What's needed: every entry, printed exactly, minus the images.

----- WORKING DATA

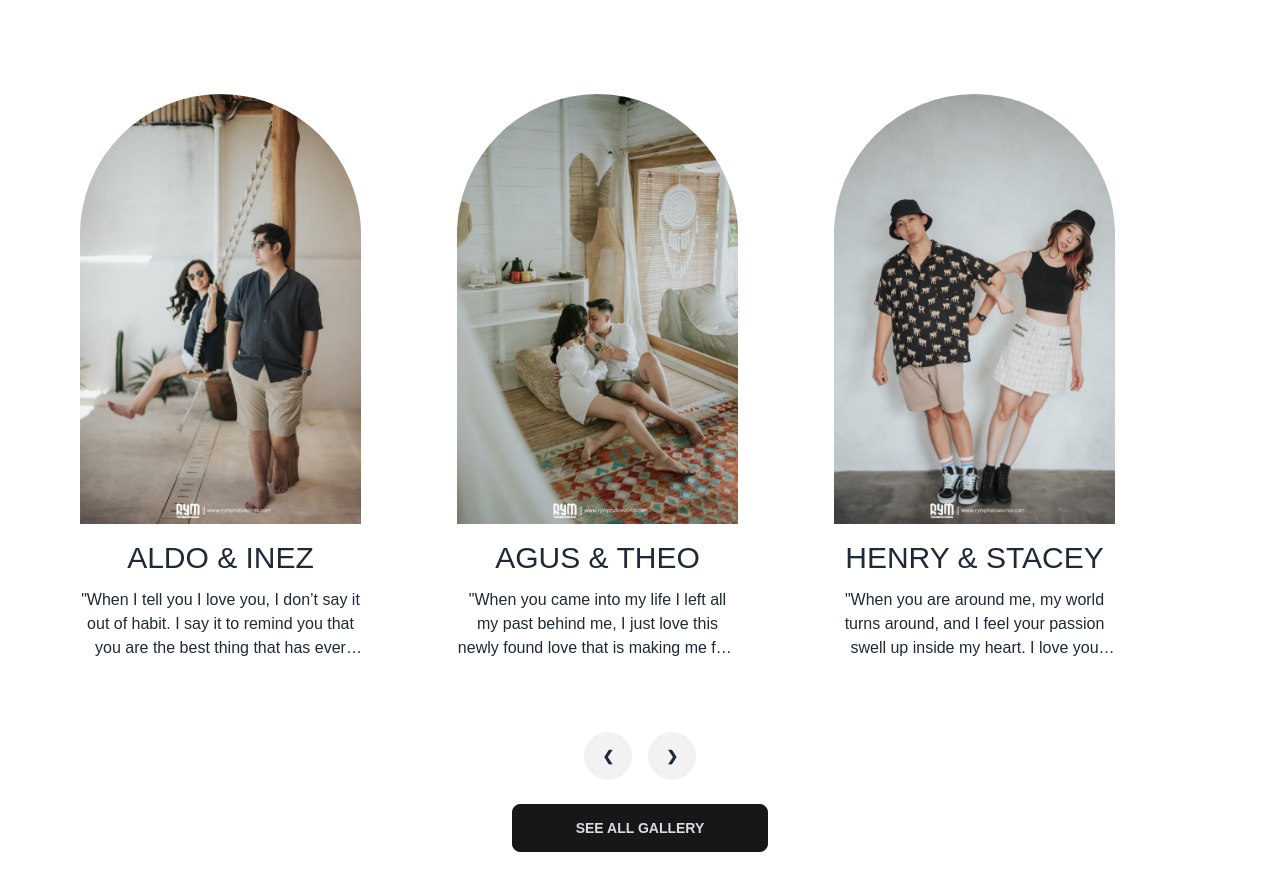
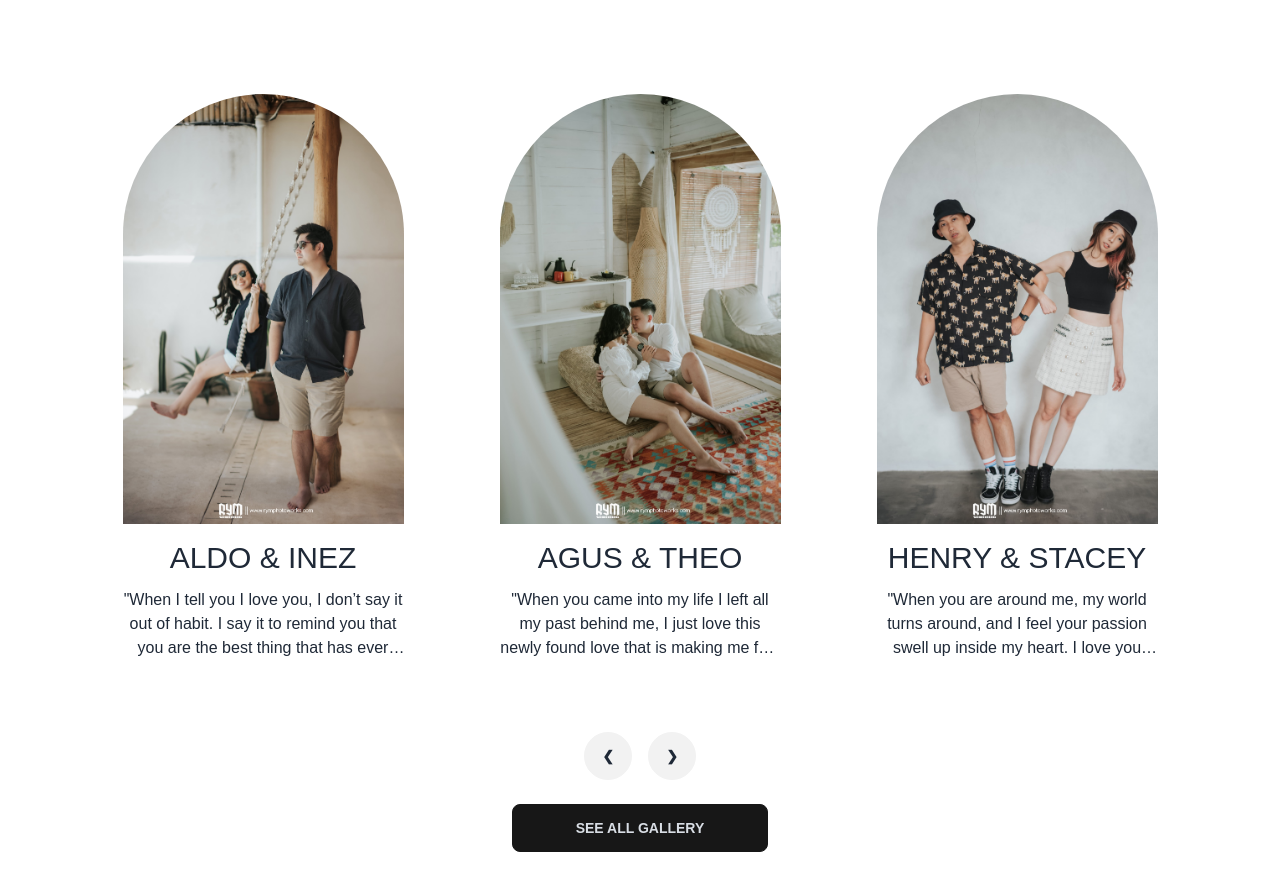
Before and after one commit to martinsuhendra/rym-photoworks, a Next.js app: page / in a window 1280 px wide. Shown: the part 2826-3716 px from the top of the page. Built offline with nearby package versions, Linux system fonts and the light colour scheme; a web font is replaced by a local one; what tailwindcss-animated would draw is missing.

Commit message:
fix: centering photo carousel item

```diff
--- a/src/components/PhotoCarousel.tsx
+++ b/src/components/PhotoCarousel.tsx
@@ -32,7 +32,11 @@ const MOCKED_DATA: PhotoCardType[] = [
 ]
 
 function Carousel({ children }: PropsWithChildren) {
-  return <div className="carousel w-full gap-24 my-24">{children}</div>
+  return (
+    <div className="carousel justify-center w-full gap-24 my-24">
+      {children}
+    </div>
+  )
 }
 
 function Slide({ children }: PropsWithChildren) {
@@ -45,7 +49,7 @@ function Slide({ children }: PropsWithChildren) {
 
 function SlideNavigator() {
   return (
-    <div className="flex justify-center gap-4 transform -translate-y-1/2 left-5 right-5 top-1/2">
+    <div className="flex justify-center gap-4 transform -translate-y-1/2">
       <a href="#slide1" className="btn btn-circle">
         ❮
       </a>
@@ -58,7 +62,7 @@ function SlideNavigator() {
 
 function SlideItem({ image, title, caption }: PhotoCardType) {
   return (
-    <div className="w-1/3">
+    <div className="w-full xl:w-1/3">
       <PhotoCard image={image} title={title} caption={caption} />
     </div>
   )
```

----------

ANSWER BOX:
Before and after one commit to martinsuhendra/rym-photoworks, a Next.js app: page / in a window 1280 px wide. Shown: the part 2826-3716 px from the top of the page. Built offline with nearby package versions, Linux system fonts and the light colour scheme; a web font is replaced by a local one; what tailwindcss-animated would draw is missing.

Commit message:
fix: centering photo carousel item

```diff
--- a/src/components/PhotoCarousel.tsx
+++ b/src/components/PhotoCarousel.tsx
@@ -32,7 +32,11 @@ const MOCKED_DATA: PhotoCardType[] = [
 ]
 
 function Carousel({ children }: PropsWithChildren) {
-  return <div className="carousel w-full gap-24 my-24">{children}</div>
+  return (
+    <div className="carousel justify-center w-full gap-24 my-24">
+      {children}
+    </div>
+  )
 }
 
 function Slide({ children }: PropsWithChildren) {
@@ -45,7 +49,7 @@ function Slide({ children }: PropsWithChildren) {
 
 function SlideNavigator() {
   return (
-    <div className="flex justify-center gap-4 transform -translate-y-1/2 left-5 right-5 top-1/2">
+    <div className="flex justify-center gap-4 transform -translate-y-1/2">
       <a href="#slide1" className="btn btn-circle">
         ❮
       </a>
@@ -58,7 +62,7 @@ function SlideNavigator() {
 
 function SlideItem({ image, title, caption }: PhotoCardType) {
   return (
-    <div className="w-1/3">
+    <div className="w-full xl:w-1/3">
       <PhotoCard image={image} title={title} caption={caption} />
     </div>
   )
```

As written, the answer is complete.